-------- The records

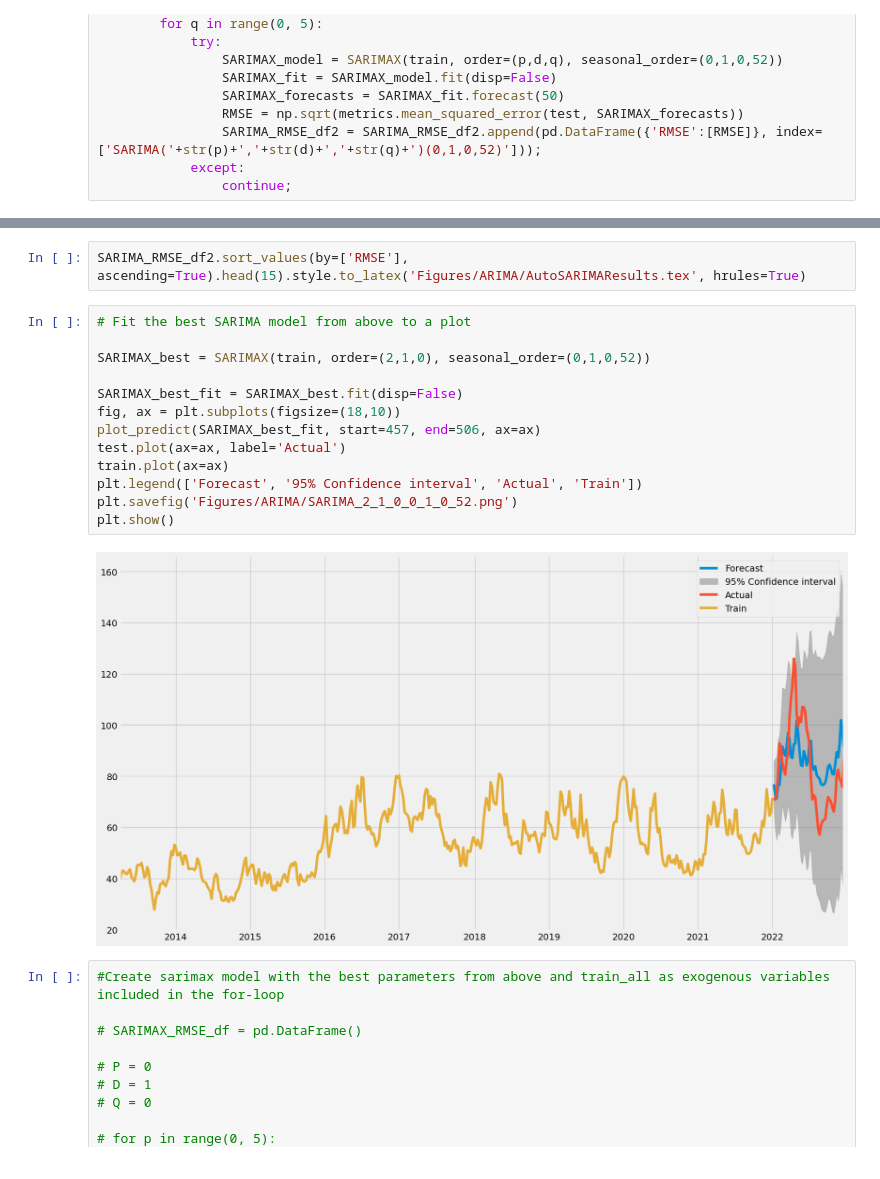
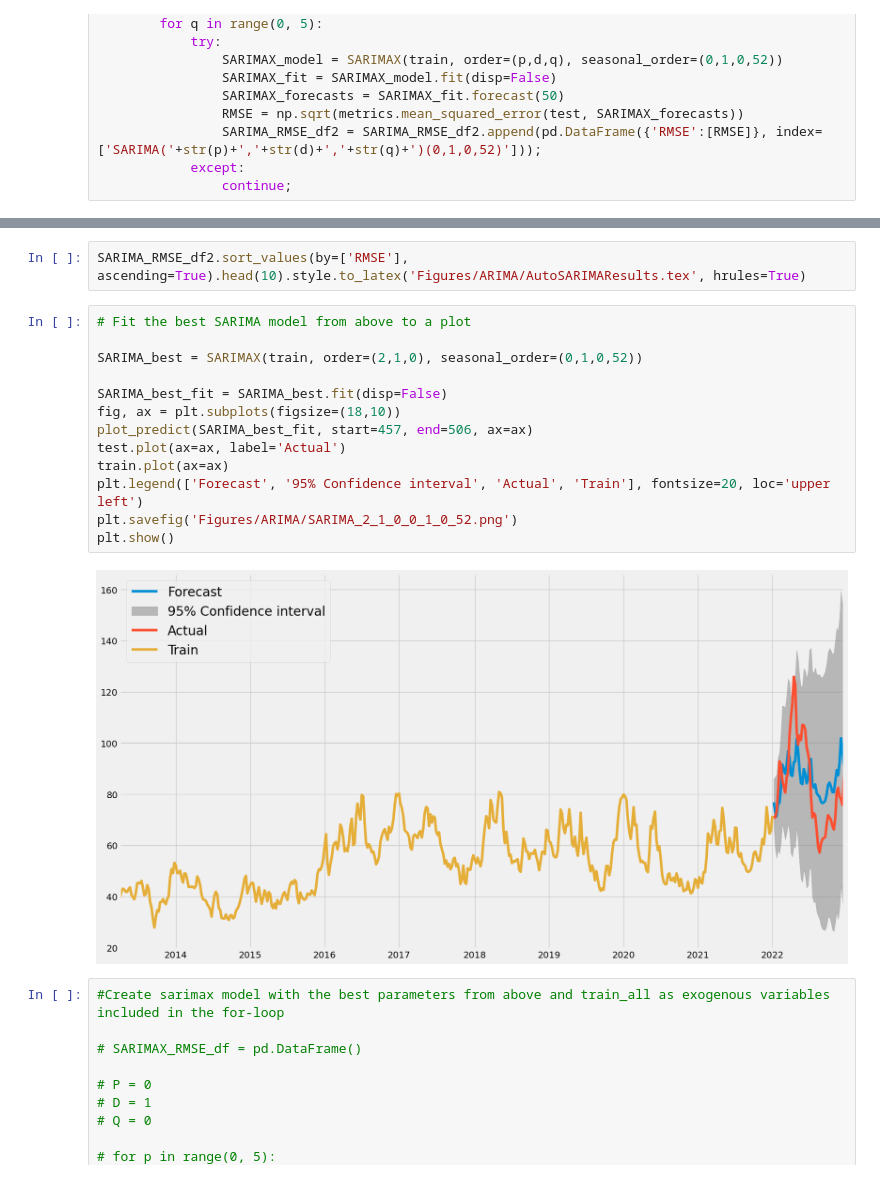
Before and after one commit to BachelorLaks/bachelor2023, a Jupyter notebook: data/ARIMA.ipynb, the cells around one changed output, grey strips where cells are left out. Drawn from its saved outputs; the diff is of its cells as text.

```diff
--- a/data/ARIMA.ipynb
+++ b/data/ARIMA.ipynb
@@ -488,20 +527,20 @@ SARIMA_RMSE_df2.sort_values(by=['RMSE'], ascending=True).head(10)
 # %%
-SARIMA_RMSE_df2.sort_values(by=['RMSE'], ascending=True).head(15).style.to_latex('Figures/ARIMA/AutoSARIMAResults.tex', hrules=True)
+SARIMA_RMSE_df2.sort_values(by=['RMSE'], ascending=True).head(10).style.to_latex('Figures/ARIMA/AutoSARIMAResults.tex', hrules=True)
 # %%
 # Fit the best SARIMA model from above to a plot
 
-SARIMAX_best = SARIMAX(train, order=(2,1,0), seasonal_order=(0,1,0,52))
+SARIMA_best = SARIMAX(train, order=(2,1,0), seasonal_order=(0,1,0,52))
 
-SARIMAX_best_fit = SARIMAX_best.fit(disp=False)
+SARIMA_best_fit = SARIMA_best.fit(disp=False)
 fig, ax = plt.subplots(figsize=(18,10))
-plot_predict(SARIMAX_best_fit, start=457, end=506, ax=ax)
+plot_predict(SARIMA_best_fit, start=457, end=506, ax=ax)
 test.plot(ax=ax, label='Actual')
 train.plot(ax=ax)
-plt.legend(['Forecast', '95% Confidence interval', 'Actual', 'Train'])
+plt.legend(['Forecast', '95% Confidence interval', 'Actual', 'Train'], fontsize=20, loc='upper left')
 plt.savefig('Figures/ARIMA/SARIMA_2_1_0_0_1_0_52.png')
 plt.show()
 # %% [output]
-[figure, old version]
+[figure, new version]
 # %%
 #Create sarimax model with the best parameters from above and train_all as exogenous variables included in the for-loop
 
```
Also changed, not shown: parts of 4 cells of this notebook, 6 other files.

----------------

**What needs to be done:** Each record above has to be written out again in full, but its pictures must not be.

**Task result:**
Before and after one commit to BachelorLaks/bachelor2023, a Jupyter notebook: data/ARIMA.ipynb, the cells around one changed output, grey strips where cells are left out. Drawn from its saved outputs; the diff is of its cells as text.

```diff
--- a/data/ARIMA.ipynb
+++ b/data/ARIMA.ipynb
@@ -488,20 +527,20 @@ SARIMA_RMSE_df2.sort_values(by=['RMSE'], ascending=True).head(10)
 # %%
-SARIMA_RMSE_df2.sort_values(by=['RMSE'], ascending=True).head(15).style.to_latex('Figures/ARIMA/AutoSARIMAResults.tex', hrules=True)
+SARIMA_RMSE_df2.sort_values(by=['RMSE'], ascending=True).head(10).style.to_latex('Figures/ARIMA/AutoSARIMAResults.tex', hrules=True)
 # %%
 # Fit the best SARIMA model from above to a plot
 
-SARIMAX_best = SARIMAX(train, order=(2,1,0), seasonal_order=(0,1,0,52))
+SARIMA_best = SARIMAX(train, order=(2,1,0), seasonal_order=(0,1,0,52))
 
-SARIMAX_best_fit = SARIMAX_best.fit(disp=False)
+SARIMA_best_fit = SARIMA_best.fit(disp=False)
 fig, ax = plt.subplots(figsize=(18,10))
-plot_predict(SARIMAX_best_fit, start=457, end=506, ax=ax)
+plot_predict(SARIMA_best_fit, start=457, end=506, ax=ax)
 test.plot(ax=ax, label='Actual')
 train.plot(ax=ax)
-plt.legend(['Forecast', '95% Confidence interval', 'Actual', 'Train'])
+plt.legend(['Forecast', '95% Confidence interval', 'Actual', 'Train'], fontsize=20, loc='upper left')
 plt.savefig('Figures/ARIMA/SARIMA_2_1_0_0_1_0_52.png')
 plt.show()
 # %% [output]
-[figure, old version]
+[figure, new version]
 # %%
 #Create sarimax model with the best parameters from above and train_all as exogenous variables included in the for-loop
 
```
Also changed, not shown: parts of 4 cells of this notebook, 6 other files.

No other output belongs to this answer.